Audience & Purpose
Principals have four potential audiences. Principals can direct their blog posts to student and parents, the community, staff members, and principals and area superintendents. Each of these audiences can have a specific purpose for each blog post. For example, administrators can blog to students and parents about school culture, mandates and policies, educational trends, school news, nuts and bolts, and celebrations. An administrator may have similar blog post to share with the community, but may do so using a different platform than that used to reach students and parents. Administrators may use the school website to reach students and parents, but use Facebook, Twitter, and YouTube to reach the community.
Principals will have much different content to share with their staff members. This may blog posts about their philosophies and beliefs, school issues, curriculum topics, data and instruction, technology integration, and professional development topics. Lastly, principals will blog very differently when they target fellow principals and area superintendents.These blog posts will probably be very transparent and reflective.
Blogging Best Practices
There are many options for best practices related to principals blogging. Here are five that I derived from the book Hacking Leadership.
1. Plan – there are many things to plan. Plan about the topics for blog posts, the platform you will use, the frequency of your posts, and the schedule you will follow.
2. Constant Flow – there is one shortcoming that will cause your audience to fall away and that is not posting on a regimented schedule. You will have followers. They will be looking forward to your posts. You do not want to be inconsistent. Select a specific day to post on and always post on that day or days.
3. Dynamic & Relevant – capture your audience by relating to them. A dynamic post will include multimedia and new content that your audience can relate to and apply.
4. Transparent & Reflective – This may be a challenge for admin. What I mean is that there are times when an administrator should not be transparent or reflective. When we reflect, we talk about what we learned and sometimes admit we made mistakes. This may not be something a principal would want to include in a blog post to student, parents, or the community; however, there may be times when this would be appropriate. Admin will mostly be transparent and reflective with their area superintendents, but could be inspiring to their staff members.
5. Reply – blogging gives your audience the opportunity to comment to your blog posts. Reply to the comments to spur discourse. This will hook your audience and communicate to them that you are engaged with them and present.
Digital Tools and Platforms for Blogging
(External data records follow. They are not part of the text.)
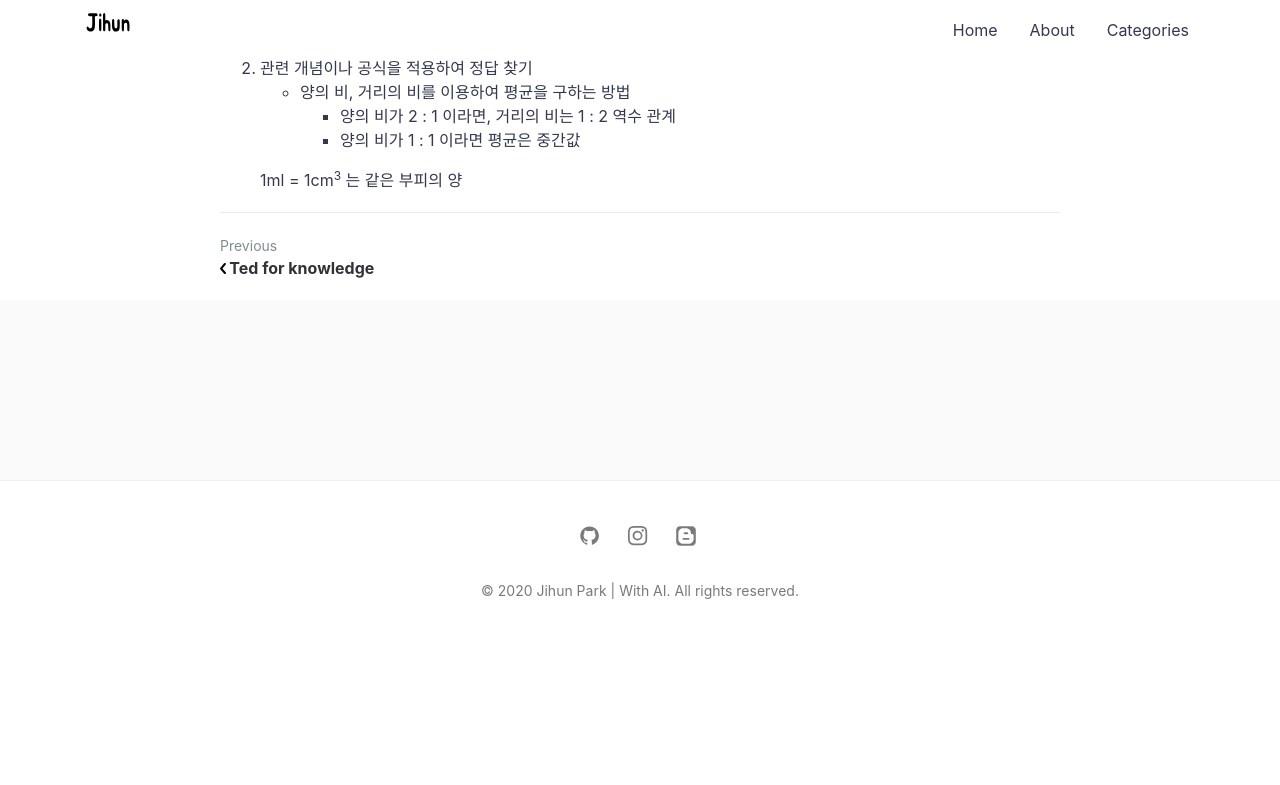
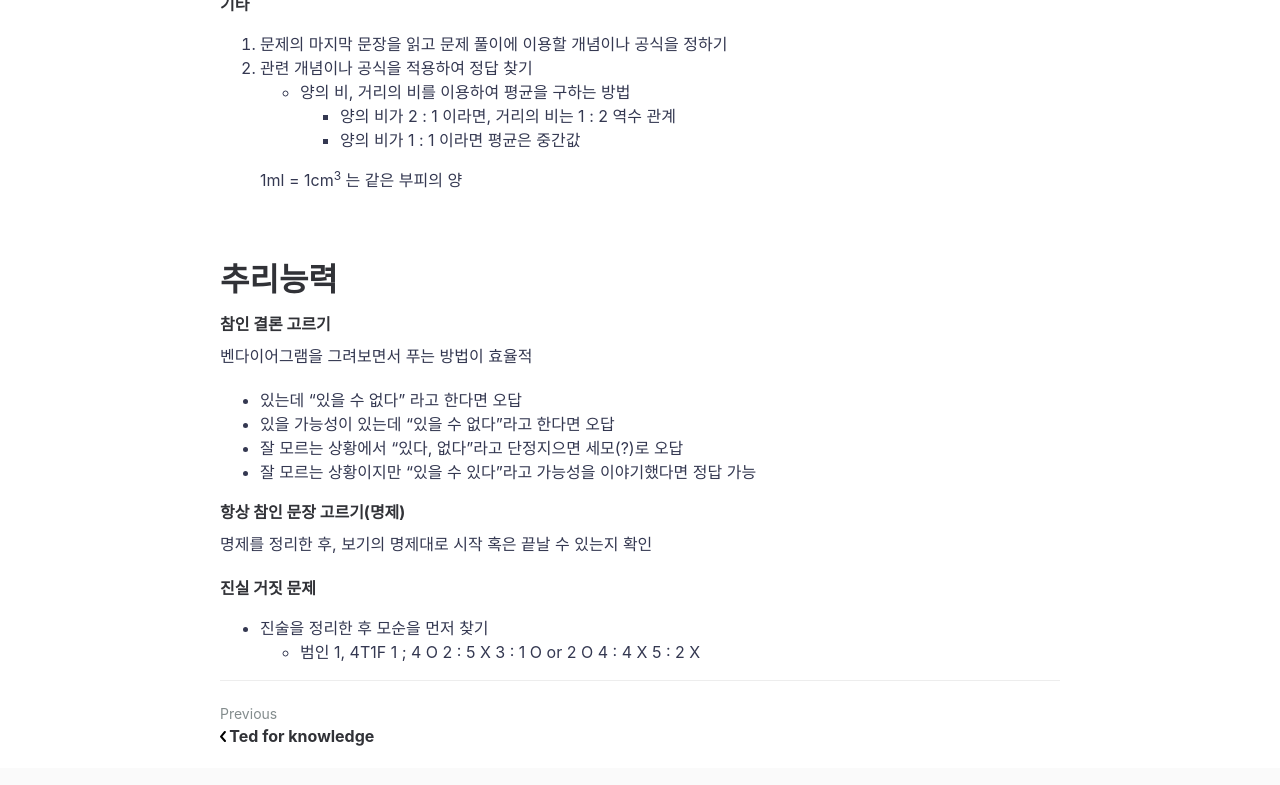
Before and after one commit to jihunparkme/jihunparkme.github.io, a Jekyll site: the page built from _posts/2020-05-05-인적성 준비.md, in a window 1280 px wide and 900 px high, scrolled down 4725 px. Shown: the top 785 px of the window. Built offline with Jekyll 4.4.1, drawn with Linux system fonts in a browser that asks for light colours; comment, search, counter and statistics services are not loaded; before the commit the page ends 5371 px from its top, so only the background shows below that; some of the changed text lies outside the part shown.

Commit message:
Edit: add contents

```diff
--- a/_posts/2020-05-05-인적성 준비.md
+++ b/_posts/2020-05-05-인적성 준비.md
@@ -196,3 +196,30 @@
      - 양의 비가 1 : 1 이라면 평균은 중간값
 
 > 1ml = 1cm<sup>3</sup> 는 같은 부피의 양
+
+<br>
+
+# 추리능력
+
+#### 참인 결론 고르기
+
+벤다이어그램을 그려보면서 푸는 방법이 효율적
+
+- 있는데 "있을 수 없다" 라고 한다면 오답
+- 있을 가능성이 있는데 "있을 수 없다"라고 한다면 오답
+- 잘 모르는 상황에서 "있다, 없다"라고 단정지으면 세모(?)로 오답
+- 잘 모르는 상황이지만 "있을 수 있다"라고 가능성을 이야기했다면 정답 가능
+
+#### 항상 참인 문장 고르기(명제)
+
+명제를 정리한 후, 보기의 명제대로 시작 혹은 끝날 수 있는지 확인
+
+#### 진실 거짓 문제
+
+- 진술을 정리한 후 모순을 먼저 찾기
+  - 범인 1,  4T1F
+    1 ; 4 O
+    2 : 5 X
+    3 : 1 O or 2 O
+    4 : 4 X
+    5 : 2 X
```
In the WCPSS there are two options for principals. Admin can use Schoolwires or Blogger. This is not the venue to get discuss the technical details of these two platforms. I recommend you contact your area DLC to support you in your blogging expeditions.